▶ _Assignment_
Could you output every record below exactly as it appears?

━━ Source data

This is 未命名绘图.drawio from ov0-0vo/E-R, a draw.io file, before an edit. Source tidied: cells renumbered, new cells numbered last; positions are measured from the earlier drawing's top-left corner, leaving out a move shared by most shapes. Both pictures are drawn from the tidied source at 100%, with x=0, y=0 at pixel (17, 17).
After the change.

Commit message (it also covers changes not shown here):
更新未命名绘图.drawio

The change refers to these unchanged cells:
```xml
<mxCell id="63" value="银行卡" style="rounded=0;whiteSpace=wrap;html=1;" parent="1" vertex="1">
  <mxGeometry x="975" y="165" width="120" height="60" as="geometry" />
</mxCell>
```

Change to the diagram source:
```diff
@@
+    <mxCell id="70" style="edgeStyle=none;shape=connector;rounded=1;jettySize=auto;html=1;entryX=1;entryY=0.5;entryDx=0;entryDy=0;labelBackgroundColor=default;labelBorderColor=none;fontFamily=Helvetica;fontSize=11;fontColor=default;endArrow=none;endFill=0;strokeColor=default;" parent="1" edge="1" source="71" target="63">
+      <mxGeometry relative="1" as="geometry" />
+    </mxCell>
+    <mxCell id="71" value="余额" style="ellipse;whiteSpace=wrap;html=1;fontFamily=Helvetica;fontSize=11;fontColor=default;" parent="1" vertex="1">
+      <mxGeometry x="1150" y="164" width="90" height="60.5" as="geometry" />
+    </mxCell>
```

━━━━

▶ _Written response_
This is 未命名绘图.drawio from ov0-0vo/E-R, a draw.io file, before an edit. Source tidied: cells renumbered, new cells numbered last; positions are measured from the earlier drawing's top-left corner, leaving out a move shared by most shapes. Both pictures are drawn from the tidied source at 100%, with x=0, y=0 at pixel (17, 17).
After the change.

Commit message (it also covers changes not shown here):
更新未命名绘图.drawio

The change refers to these unchanged cells:
```xml
<mxCell id="63" value="银行卡" style="rounded=0;whiteSpace=wrap;html=1;" parent="1" vertex="1">
  <mxGeometry x="975" y="165" width="120" height="60" as="geometry" />
</mxCell>
```

Change to the diagram source:
```diff
@@
+    <mxCell id="70" style="edgeStyle=none;shape=connector;rounded=1;jettySize=auto;html=1;entryX=1;entryY=0.5;entryDx=0;entryDy=0;labelBackgroundColor=default;labelBorderColor=none;fontFamily=Helvetica;fontSize=11;fontColor=default;endArrow=none;endFill=0;strokeColor=default;" parent="1" edge="1" source="71" target="63">
+      <mxGeometry relative="1" as="geometry" />
+    </mxCell>
+    <mxCell id="71" value="余额" style="ellipse;whiteSpace=wrap;html=1;fontFamily=Helvetica;fontSize=11;fontColor=default;" parent="1" vertex="1">
+      <mxGeometry x="1150" y="164" width="90" height="60.5" as="geometry" />
+    </mxCell>
```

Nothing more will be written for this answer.